┌──

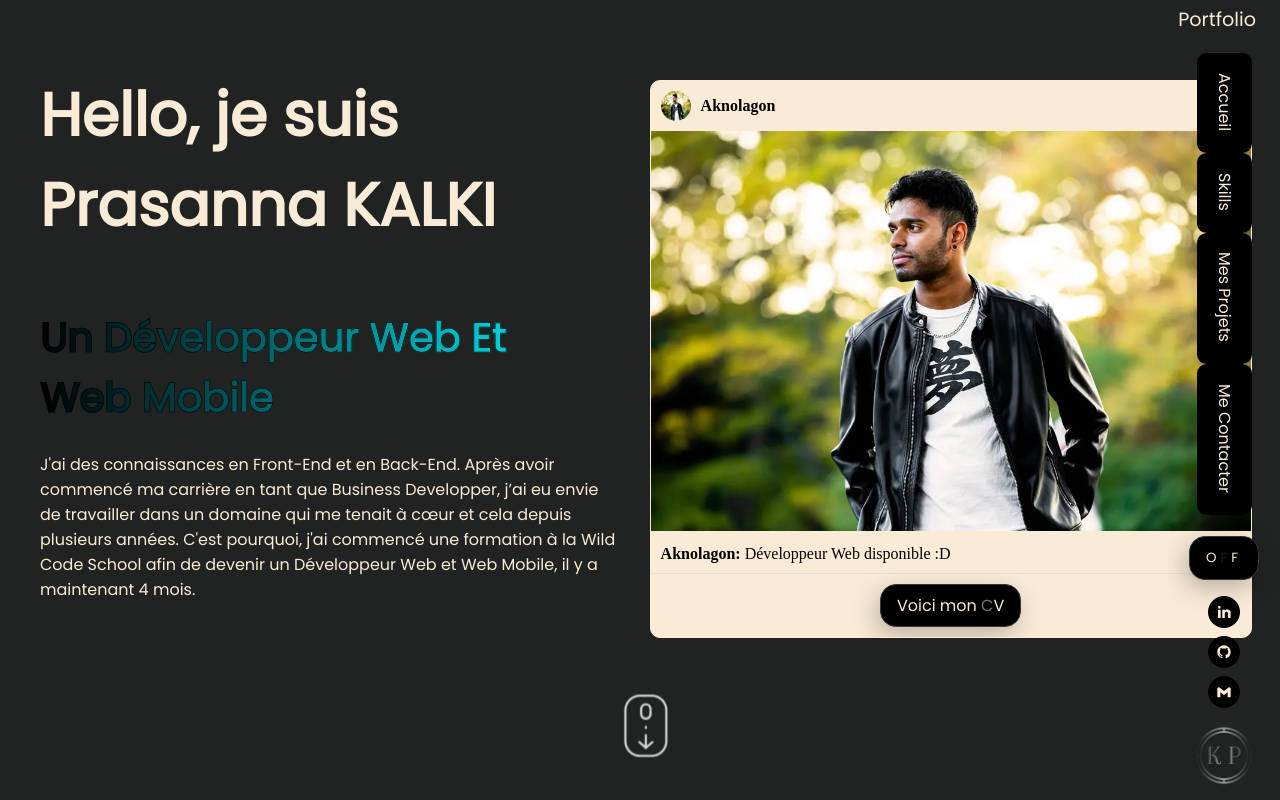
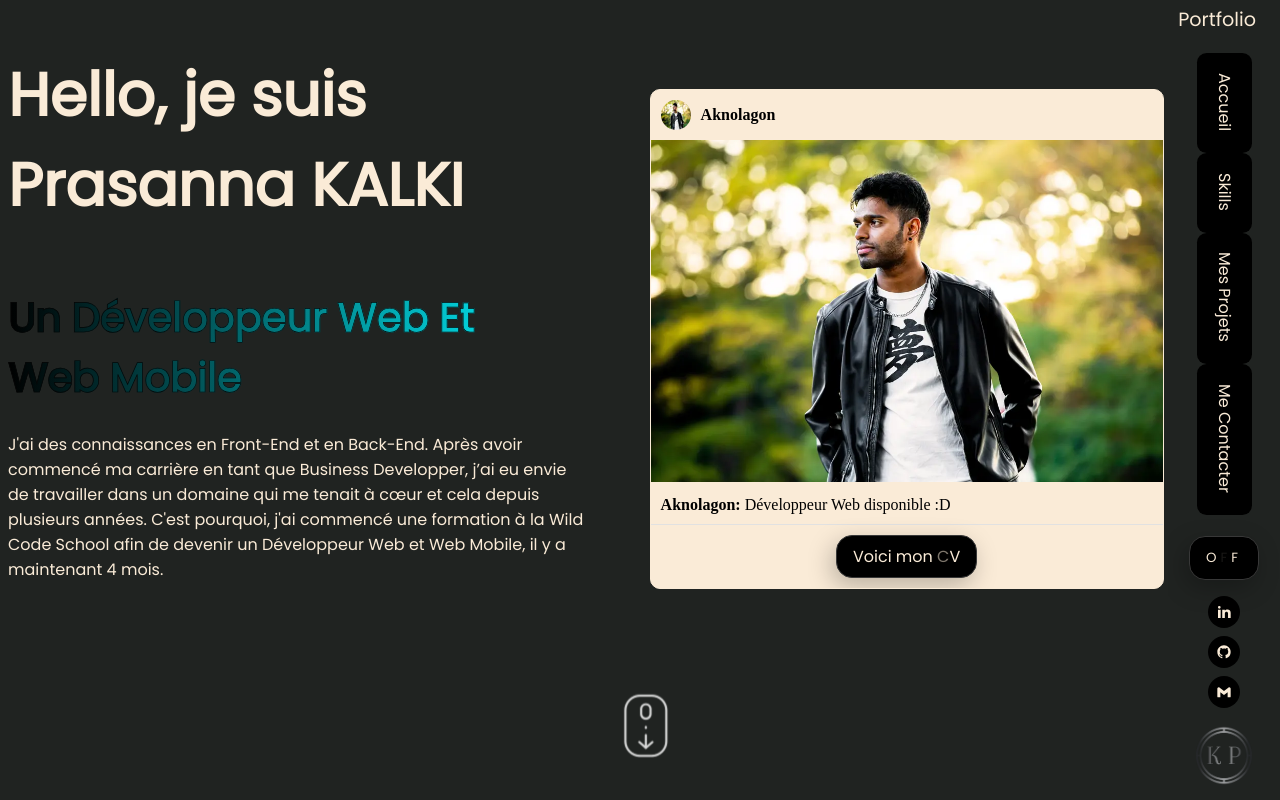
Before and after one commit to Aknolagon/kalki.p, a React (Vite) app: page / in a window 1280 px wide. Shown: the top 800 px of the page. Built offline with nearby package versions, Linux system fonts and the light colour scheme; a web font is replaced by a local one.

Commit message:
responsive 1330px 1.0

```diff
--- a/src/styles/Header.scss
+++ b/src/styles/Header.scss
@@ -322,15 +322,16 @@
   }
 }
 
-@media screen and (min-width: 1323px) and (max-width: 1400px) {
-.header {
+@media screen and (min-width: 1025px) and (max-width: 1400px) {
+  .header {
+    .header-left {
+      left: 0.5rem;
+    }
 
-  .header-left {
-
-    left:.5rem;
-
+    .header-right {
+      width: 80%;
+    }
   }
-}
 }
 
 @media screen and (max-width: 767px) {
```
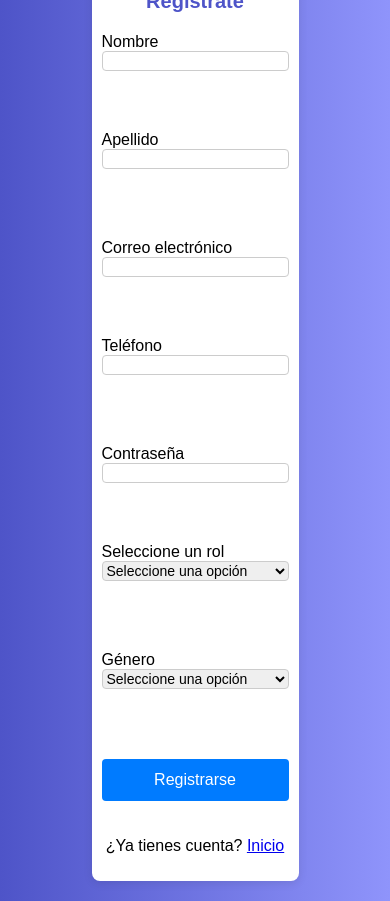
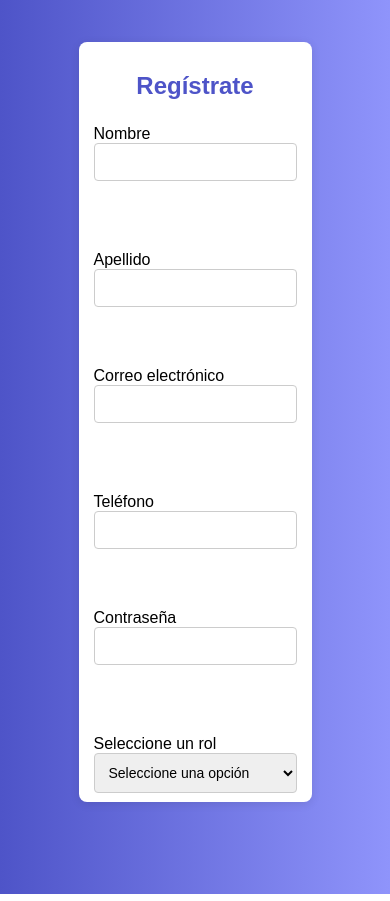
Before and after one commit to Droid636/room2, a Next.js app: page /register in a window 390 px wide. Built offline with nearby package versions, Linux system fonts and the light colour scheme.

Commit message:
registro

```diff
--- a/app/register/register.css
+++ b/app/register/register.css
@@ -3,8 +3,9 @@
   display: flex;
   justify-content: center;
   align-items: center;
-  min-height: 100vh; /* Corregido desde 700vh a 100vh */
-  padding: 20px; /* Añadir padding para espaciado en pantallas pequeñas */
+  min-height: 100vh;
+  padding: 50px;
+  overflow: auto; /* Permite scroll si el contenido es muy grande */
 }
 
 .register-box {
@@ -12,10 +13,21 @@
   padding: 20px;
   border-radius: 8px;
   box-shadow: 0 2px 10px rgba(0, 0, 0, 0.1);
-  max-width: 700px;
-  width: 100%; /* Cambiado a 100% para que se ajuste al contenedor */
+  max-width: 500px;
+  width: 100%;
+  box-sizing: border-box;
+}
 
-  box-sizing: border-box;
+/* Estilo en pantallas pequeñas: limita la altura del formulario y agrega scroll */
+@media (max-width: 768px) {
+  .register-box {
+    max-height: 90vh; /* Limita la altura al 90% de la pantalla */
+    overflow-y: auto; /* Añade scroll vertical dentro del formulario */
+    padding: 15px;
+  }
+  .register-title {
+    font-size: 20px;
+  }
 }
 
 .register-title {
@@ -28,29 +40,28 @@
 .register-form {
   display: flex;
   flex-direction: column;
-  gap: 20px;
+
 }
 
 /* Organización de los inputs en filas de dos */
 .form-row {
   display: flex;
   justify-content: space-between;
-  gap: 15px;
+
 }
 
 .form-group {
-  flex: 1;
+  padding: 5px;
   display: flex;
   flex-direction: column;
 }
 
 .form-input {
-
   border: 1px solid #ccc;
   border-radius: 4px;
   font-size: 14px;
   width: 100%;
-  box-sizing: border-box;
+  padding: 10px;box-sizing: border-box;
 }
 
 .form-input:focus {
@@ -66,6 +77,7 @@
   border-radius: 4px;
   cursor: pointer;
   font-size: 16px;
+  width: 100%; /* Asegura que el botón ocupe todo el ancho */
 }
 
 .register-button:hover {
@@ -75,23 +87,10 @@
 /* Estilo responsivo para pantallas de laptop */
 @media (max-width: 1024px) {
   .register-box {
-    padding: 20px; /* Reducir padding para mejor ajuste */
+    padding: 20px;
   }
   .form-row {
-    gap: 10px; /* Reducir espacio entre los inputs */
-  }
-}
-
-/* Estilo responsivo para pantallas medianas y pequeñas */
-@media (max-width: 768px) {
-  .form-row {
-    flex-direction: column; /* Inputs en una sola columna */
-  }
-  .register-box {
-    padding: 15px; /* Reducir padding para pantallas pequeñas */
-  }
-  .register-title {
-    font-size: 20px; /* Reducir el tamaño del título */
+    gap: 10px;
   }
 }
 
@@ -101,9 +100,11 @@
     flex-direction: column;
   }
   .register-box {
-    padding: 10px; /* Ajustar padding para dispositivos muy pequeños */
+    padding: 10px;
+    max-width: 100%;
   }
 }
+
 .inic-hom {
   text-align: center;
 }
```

└──

Count, in the listing, each line that holds the string "pantallas", then give the count and nothing else.

# Task answer
5